AM: The way to honor the Triangle legacy is through humane, practical, ENFORCIBLE legislation that does not crush individual initiative and promotes the creation of good jobs.
Eisa Nefertari Ulen is the author of Crystelle Mourning, a novel described by The Washington Post as “a call for healing in the African American community from generations of hurt and neglect.” She is the recipient of a Frederick Douglass Creative Arts Center Fellowship for Young African American Fiction Writers and a Provincetown Fine Arts Work Center Fellowship. Her essays, exploring topics ranging from Hip Hop to Muslim life in America post-9/11 to contemporary Black literature to the gap between the Civil Rights generation and Generation X, have been widely anthologized.
Appreciation of Albert Marrin’s Body of Work
True Blue Focus on an Author December 2, 1999.
The Bulletin of the Center for Children's Books:
Without much in the way of fireworks, Albert Marrin is quietly establishing himself as one of the main chroniclers of American history for young people. While not all of his books have fit under that umbrella, most of them do in one way or another; one of the refreshing things about Marrin's scope is that his American history is more than just what's happened in the United States themselves post-revolution; he treats the history of the Americas, north and south and surrounding waters, and their place in the world. In twenty years of writing, he's amassed an oeuvre that covers subjects ranging from the war in Vietnam (America and Vietnam: The Elephant and the Tiger) to Drake's fearsome escapades on the Spanish Main (The Sea King), in biographies, examinations of particular events, and explorations of historic shifts.
Now chair of the history department at Yeshiva University, Marrin has impeccable credentials, but he uses his professorial skills for good rather than evil (perhaps recalling his days as a social studies teacher at the junior-high level). His use of primary sources and his rigorous employment of notes are second to none, and his ability to bring freshness to well-trodden literary ground such as Civil War battlefields reflects an excellent eye for arrangement and selection of material. It's ironic that that sounds like rather a dry and dusty talent, as it's one of the talents that keeps his books from being dry and dusty. The historian who just wants to write the good stuff and not plan the structure keeps the fun for him or herself; the one who does the hard labor makes it possible for the readers to join in the fun. And the professor, bless his historian's heart, can also write, conveying with every book a passion and enthusiasm for the making of history that most readers can slog through textbooks for years without ever encountering.

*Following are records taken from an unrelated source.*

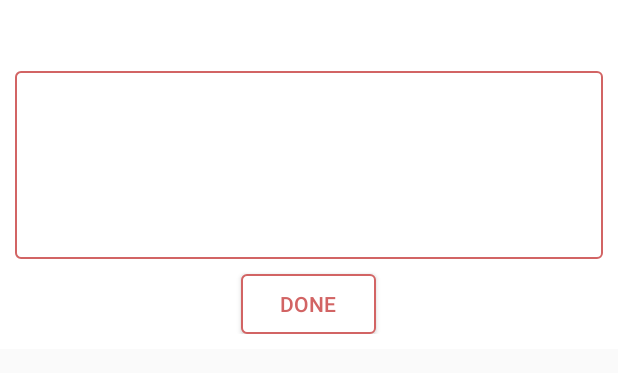
After one commit to cheeyixu/ReviewApp, an Android app: the layout dialog_comment.xml on its own in the app's theme, with its tools: preview values and no code run, on a phone screen of 412 x 824 dp. The commit adds this screen. Shown: the top 373 px of the screen. Run offline under Robolectric (Android 15) with nearby library versions, the phone set to English and light mode, and no system bars.

```diff
--- a/app/src/main/java/com/example/review/ReviewFragment.java
+++ b/app/src/main/java/com/example/review/ReviewFragment.java
@@ -10,8 +10,6 @@ import android.widget.AdapterView;
 import android.widget.ArrayAdapter;
 import android.widget.ListView;
 import android.widget.TextView;
-
-import org.w3c.dom.Text;
 
 import java.util.ArrayList;
 import java.util.Arrays;
--- a/app/src/main/java/com/example/review/SearchSettings.java
+++ b/app/src/main/java/com/example/review/SearchSettings.java
@@ -2,13 +2,11 @@ package com.example.review;
 
 import android.app.Dialog;
 import android.os.Bundle;
-import android.support.design.widget.Snackbar;
 import android.support.v4.app.DialogFragment;
 import android.support.v4.app.Fragment;
 import android.support.v4.app.FragmentManager;
 import android.support.v4.app.FragmentPagerAdapter;
 import android.support.v4.view.PagerTitleStrip;
-import android.support.v4.view.ViewPager;
 import android.util.TypedValue;
 import android.view.Gravity;
 import android.view.LayoutInflater;
@@ -38,7 +36,7 @@ public class SearchSettings extends DialogFragment
     {
         Dialog dialog = super.onCreateDialog(savedInstanceState);
         dialog.requestWindowFeature(Window.FEATURE_NO_TITLE);
-        //dialog.getWindow().setBackgroundDrawable(new ColorDrawable(Color.YELLOW));
+
         dialog.getWindow().setLayout(300,300);
 
         return dialog;
--- a/app/src/main/java/com/example/review/SearchableActivity.java
+++ b/app/src/main/java/com/example/review/SearchableActivity.java
@@ -2,8 +2,8 @@ package com.example.review;
 
 import android.app.SearchManager;
 import android.content.Intent;
+import android.os.Bundle;
 import android.support.v7.app.AppCompatActivity;
-import android.os.Bundle;
 
 public class SearchableActivity extends AppCompatActivity {
 
--- a/app/src/main/java/com/example/review/WrapViewPager.java
+++ b/app/src/main/java/com/example/review/WrapViewPager.java
@@ -1,12 +1,9 @@
 package com.example.review;
 
 import android.content.Context;
-import android.support.v4.app.FragmentPagerAdapter;
 import android.support.v4.view.ViewPager;
 import android.util.AttributeSet;
 import android.view.View;
-import android.view.animation.Animation;
-import android.widget.Toast;
 
 /**
  * Created by jesmond on 15/9/2016.
--- a/app/src/main/res/layout/content_review_article.xml
+++ b/app/src/main/res/layout/content_review_article.xml
@@ -1,5 +1,5 @@
 <?xml version="1.0" encoding="utf-8"?>
-<ScrollView xmlns:android="http://schemas.android.com/apk/res/android"
+<android.support.v4.widget.NestedScrollView xmlns:android="http://schemas.android.com/apk/res/android"
     xmlns:app="http://schemas.android.com/apk/res-auto"
     xmlns:tools="http://schemas.android.com/tools"
     android:layout_width="match_parent"
@@ -222,4 +222,4 @@
             android:layout_marginTop="5dp"
             android:background="@color/white"/>
     </LinearLayout>
-</ScrollView>
+</android.support.v4.widget.NestedScrollView>
--- /dev/null
+++ b/app/src/main/res/layout/dialog_comment.xml
@@ -0,0 +1,36 @@
+<?xml version="1.0" encoding="utf-8"?>
+<LinearLayout xmlns:android="http://schemas.android.com/apk/res/android"
+    android:orientation="vertical" android:layout_width="match_parent"
+    android:padding="10dp"
+    android:layout_height="wrap_content"
+    android:background="@color/white">
+
+    <TextView
+        android:id="@+id/comment_dialog_title"
+        android:layout_width="match_parent"
+        android:layout_height="wrap_content"
+        android:gravity="center"
+        android:textColor="@color/colorPrimaryDark"
+        android:textSize="20sp"/>
+
+    <EditText
+        android:id="@+id/comment_dialog_edittext"
+        android:layout_width="match_parent"
+        android:layout_height="125dp"
+        android:layout_marginTop="10dp"
+        android:padding="7dp"
+        android:maxLength="500"
+        android:background="@drawable/bordered_box"
+        android:gravity="top|left"/>
+
+    <Button
+        android:id="@+id/comment_dialog_done"
+        android:layout_width="90dp"
+        android:layout_height="40dp"
+        android:layout_gravity="bottom|center"
+        android:layout_marginTop="10dp"
+        android:background="@drawable/bordered_box"
+        android:text="@string/done"
+        android:textColor="@color/colorPrimary" />
+
+</LinearLayout>
```
Also changed, not shown: app/src/main/java/com/example/review/CommentDialog.java (added, +48 -0 lines), app/src/main/java/com/example/review/CommentItemAdapter.java (+31 -1 lines), app/src/main/java/com/example/review/MyListView.java (+6 -18 lines), app/src/main/java/com/example/review/ReviewArticleActivity.java (+40 -2 lines).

What's also somewhat ironic is that Marrin is reintroducing excitement to classic exciting history, history that thrilled readers of half a century ago but that has become somewhat passe since. Cowboys and Indians! Pirates! Incan gold! Marrin rescues these from the "been there, done that" stage that occurs after "tried and true" and keeps the old allure while giving the traditional components fresh context. Sir Henry Morgan (Terror of the Spanish Main) isn't just a swashbuckling and piratical figure but a stout colonial burgher out for the main chance, moving from bloodshed to bureaucracy and back again as he sees fit. Marrin's treatments of the Civil War (in Unconditional Surrender and Virginia's General) don't limn the famous at the expense of the rank and file, nor do they lose the politics in the war stories or the war stories in the politics. They're all, in Marrin's books, important parts of the larger current of history. The glorious sweep of that current is sometimes a hard thing to appreciate when you're just dipping your toes in it, but Marrin makes diving right in an exhilarating experience.
-Deborah Stevenson, Associate Editor